Find the lines in the records below that contain "form", and report each of them.

Collected data ▸
BEGIN

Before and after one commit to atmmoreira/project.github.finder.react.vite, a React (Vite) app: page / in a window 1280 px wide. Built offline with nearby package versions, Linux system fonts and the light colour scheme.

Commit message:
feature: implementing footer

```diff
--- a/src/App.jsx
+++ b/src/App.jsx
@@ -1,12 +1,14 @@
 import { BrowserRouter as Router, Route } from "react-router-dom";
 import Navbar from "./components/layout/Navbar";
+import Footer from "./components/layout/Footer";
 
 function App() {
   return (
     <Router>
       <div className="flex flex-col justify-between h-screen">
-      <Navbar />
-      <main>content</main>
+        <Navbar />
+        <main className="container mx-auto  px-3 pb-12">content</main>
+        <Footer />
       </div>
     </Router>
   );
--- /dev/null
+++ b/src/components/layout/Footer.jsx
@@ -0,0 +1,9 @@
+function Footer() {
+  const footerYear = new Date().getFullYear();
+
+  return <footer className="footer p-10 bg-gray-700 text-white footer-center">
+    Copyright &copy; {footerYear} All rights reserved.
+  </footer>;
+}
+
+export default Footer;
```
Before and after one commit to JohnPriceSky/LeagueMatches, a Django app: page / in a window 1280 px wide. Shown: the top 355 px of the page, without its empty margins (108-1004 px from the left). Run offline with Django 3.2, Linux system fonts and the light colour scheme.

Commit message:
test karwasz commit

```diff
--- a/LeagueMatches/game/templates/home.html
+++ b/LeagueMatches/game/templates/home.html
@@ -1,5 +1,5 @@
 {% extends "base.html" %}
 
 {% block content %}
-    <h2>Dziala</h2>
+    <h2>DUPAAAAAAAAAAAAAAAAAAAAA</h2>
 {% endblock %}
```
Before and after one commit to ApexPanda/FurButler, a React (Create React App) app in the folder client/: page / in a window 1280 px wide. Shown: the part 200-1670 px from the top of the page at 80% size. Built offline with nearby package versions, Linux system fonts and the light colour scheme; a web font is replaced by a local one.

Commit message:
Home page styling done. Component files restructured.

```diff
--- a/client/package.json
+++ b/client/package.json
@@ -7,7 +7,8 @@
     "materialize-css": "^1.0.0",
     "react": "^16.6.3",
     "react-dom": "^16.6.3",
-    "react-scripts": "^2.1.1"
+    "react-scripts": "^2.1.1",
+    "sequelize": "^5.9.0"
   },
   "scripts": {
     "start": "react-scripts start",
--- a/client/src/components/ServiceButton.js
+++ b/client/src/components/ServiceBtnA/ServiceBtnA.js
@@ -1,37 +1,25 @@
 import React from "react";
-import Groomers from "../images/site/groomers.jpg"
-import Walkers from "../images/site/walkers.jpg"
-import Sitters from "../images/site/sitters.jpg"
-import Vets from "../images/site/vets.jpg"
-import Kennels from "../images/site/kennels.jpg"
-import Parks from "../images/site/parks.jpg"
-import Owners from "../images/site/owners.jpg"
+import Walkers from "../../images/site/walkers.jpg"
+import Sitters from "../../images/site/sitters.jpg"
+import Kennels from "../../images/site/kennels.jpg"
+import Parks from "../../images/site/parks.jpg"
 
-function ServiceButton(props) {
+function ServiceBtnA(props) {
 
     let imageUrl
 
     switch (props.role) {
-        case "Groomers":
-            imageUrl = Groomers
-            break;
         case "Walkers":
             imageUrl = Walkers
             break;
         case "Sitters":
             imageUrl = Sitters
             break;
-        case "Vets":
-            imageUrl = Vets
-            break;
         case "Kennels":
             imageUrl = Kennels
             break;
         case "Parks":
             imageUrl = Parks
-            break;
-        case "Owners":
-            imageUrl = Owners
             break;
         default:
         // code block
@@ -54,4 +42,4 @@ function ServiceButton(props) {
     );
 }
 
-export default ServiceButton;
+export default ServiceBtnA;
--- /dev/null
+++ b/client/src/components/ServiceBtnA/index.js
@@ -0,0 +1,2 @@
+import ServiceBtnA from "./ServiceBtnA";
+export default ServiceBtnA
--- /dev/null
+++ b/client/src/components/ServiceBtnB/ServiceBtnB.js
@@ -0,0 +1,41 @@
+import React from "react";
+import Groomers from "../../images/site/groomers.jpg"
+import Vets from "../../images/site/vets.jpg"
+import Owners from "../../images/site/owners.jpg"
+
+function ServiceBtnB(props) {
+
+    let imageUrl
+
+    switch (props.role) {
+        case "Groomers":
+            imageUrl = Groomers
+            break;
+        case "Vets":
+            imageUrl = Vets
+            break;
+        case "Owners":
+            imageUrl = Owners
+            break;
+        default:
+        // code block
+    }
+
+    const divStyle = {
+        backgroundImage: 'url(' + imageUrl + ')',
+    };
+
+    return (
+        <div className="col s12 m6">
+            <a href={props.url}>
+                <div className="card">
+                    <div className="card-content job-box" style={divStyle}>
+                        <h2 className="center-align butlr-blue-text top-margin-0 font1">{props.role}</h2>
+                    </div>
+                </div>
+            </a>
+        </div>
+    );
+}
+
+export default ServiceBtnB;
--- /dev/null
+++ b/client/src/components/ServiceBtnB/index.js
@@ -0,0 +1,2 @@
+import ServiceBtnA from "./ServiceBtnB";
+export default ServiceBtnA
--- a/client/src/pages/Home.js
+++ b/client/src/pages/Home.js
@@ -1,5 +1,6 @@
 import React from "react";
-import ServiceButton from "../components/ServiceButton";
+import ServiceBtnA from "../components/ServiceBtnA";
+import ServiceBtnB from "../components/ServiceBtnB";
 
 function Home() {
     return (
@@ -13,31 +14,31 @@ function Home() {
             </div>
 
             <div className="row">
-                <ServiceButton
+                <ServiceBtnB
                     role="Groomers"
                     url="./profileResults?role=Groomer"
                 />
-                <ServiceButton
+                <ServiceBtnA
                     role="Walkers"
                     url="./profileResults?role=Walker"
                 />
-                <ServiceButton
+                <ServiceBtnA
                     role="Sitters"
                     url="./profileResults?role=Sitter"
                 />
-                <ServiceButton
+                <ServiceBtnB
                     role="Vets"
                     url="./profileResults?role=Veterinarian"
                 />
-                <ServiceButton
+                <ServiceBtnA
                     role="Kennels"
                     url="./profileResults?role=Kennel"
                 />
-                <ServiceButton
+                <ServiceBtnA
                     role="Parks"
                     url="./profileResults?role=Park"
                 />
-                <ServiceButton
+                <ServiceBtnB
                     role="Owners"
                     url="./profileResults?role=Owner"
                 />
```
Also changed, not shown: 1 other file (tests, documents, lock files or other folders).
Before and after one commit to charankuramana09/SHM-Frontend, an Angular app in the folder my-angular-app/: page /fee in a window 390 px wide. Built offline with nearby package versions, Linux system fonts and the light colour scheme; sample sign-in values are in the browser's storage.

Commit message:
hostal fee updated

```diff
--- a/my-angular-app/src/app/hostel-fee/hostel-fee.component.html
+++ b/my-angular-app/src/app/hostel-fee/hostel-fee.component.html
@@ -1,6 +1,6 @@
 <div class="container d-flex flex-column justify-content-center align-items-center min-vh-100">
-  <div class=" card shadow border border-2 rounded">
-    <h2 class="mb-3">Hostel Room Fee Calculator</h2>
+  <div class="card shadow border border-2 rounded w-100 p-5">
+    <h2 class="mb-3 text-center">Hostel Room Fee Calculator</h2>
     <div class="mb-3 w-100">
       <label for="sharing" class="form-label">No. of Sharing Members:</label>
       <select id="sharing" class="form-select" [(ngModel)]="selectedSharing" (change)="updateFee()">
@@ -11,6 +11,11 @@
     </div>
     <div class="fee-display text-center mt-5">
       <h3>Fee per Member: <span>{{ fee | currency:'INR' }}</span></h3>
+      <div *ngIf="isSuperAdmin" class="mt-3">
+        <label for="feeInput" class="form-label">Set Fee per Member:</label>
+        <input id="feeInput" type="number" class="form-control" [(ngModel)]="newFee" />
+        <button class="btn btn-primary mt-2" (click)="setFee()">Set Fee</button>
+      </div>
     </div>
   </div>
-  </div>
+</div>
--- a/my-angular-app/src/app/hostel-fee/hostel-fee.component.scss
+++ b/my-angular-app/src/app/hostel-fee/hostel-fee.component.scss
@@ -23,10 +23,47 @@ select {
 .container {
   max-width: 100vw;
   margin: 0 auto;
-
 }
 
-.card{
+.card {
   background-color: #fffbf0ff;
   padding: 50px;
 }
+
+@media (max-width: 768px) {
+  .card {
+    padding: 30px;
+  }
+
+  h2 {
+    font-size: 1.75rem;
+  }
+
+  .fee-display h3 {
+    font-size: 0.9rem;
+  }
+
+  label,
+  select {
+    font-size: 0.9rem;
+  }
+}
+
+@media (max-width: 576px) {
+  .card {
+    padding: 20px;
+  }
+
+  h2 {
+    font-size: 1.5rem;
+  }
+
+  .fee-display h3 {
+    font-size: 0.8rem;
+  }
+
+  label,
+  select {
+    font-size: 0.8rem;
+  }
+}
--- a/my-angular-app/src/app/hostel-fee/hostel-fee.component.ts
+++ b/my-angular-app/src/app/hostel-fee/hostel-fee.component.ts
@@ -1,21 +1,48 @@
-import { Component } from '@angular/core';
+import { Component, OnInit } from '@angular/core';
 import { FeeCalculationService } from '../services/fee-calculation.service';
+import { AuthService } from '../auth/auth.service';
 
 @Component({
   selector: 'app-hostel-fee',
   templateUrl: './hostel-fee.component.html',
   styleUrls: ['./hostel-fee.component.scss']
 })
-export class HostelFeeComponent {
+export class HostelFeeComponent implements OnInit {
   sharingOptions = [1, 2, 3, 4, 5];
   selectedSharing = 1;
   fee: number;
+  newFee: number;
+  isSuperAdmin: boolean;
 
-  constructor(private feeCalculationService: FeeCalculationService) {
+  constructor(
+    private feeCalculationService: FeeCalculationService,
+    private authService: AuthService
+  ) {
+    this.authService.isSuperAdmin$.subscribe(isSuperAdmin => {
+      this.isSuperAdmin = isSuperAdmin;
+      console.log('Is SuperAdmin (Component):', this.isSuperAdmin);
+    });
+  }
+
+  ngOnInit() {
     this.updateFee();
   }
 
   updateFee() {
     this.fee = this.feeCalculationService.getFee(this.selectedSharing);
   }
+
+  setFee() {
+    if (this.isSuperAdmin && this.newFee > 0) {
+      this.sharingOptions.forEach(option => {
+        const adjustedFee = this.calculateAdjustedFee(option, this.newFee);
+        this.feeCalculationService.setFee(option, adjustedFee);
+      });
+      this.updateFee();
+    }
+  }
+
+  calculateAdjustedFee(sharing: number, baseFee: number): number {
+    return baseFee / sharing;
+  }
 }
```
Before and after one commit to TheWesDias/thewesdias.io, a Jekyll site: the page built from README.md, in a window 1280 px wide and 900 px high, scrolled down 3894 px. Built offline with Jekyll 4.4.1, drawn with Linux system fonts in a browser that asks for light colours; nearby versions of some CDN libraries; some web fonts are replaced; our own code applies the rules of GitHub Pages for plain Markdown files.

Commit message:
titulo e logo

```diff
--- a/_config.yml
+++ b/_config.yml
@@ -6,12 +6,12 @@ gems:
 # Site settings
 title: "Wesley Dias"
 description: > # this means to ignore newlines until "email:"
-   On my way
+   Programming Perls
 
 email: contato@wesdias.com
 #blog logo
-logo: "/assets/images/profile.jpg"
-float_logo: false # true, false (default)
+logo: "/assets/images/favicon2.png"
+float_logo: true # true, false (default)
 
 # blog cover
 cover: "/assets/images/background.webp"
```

END

Task output ▸
       <label for="sharing" class="form-label">No. of Sharing Members:</label>
       <select id="sharing" class="form-select" [(ngModel)]="selectedSharing" (change)="updateFee()">
+        <label for="feeInput" class="form-label">Set Fee per Member:</label>
+        <input id="feeInput" type="number" class="form-control" [(ngModel)]="newFee" />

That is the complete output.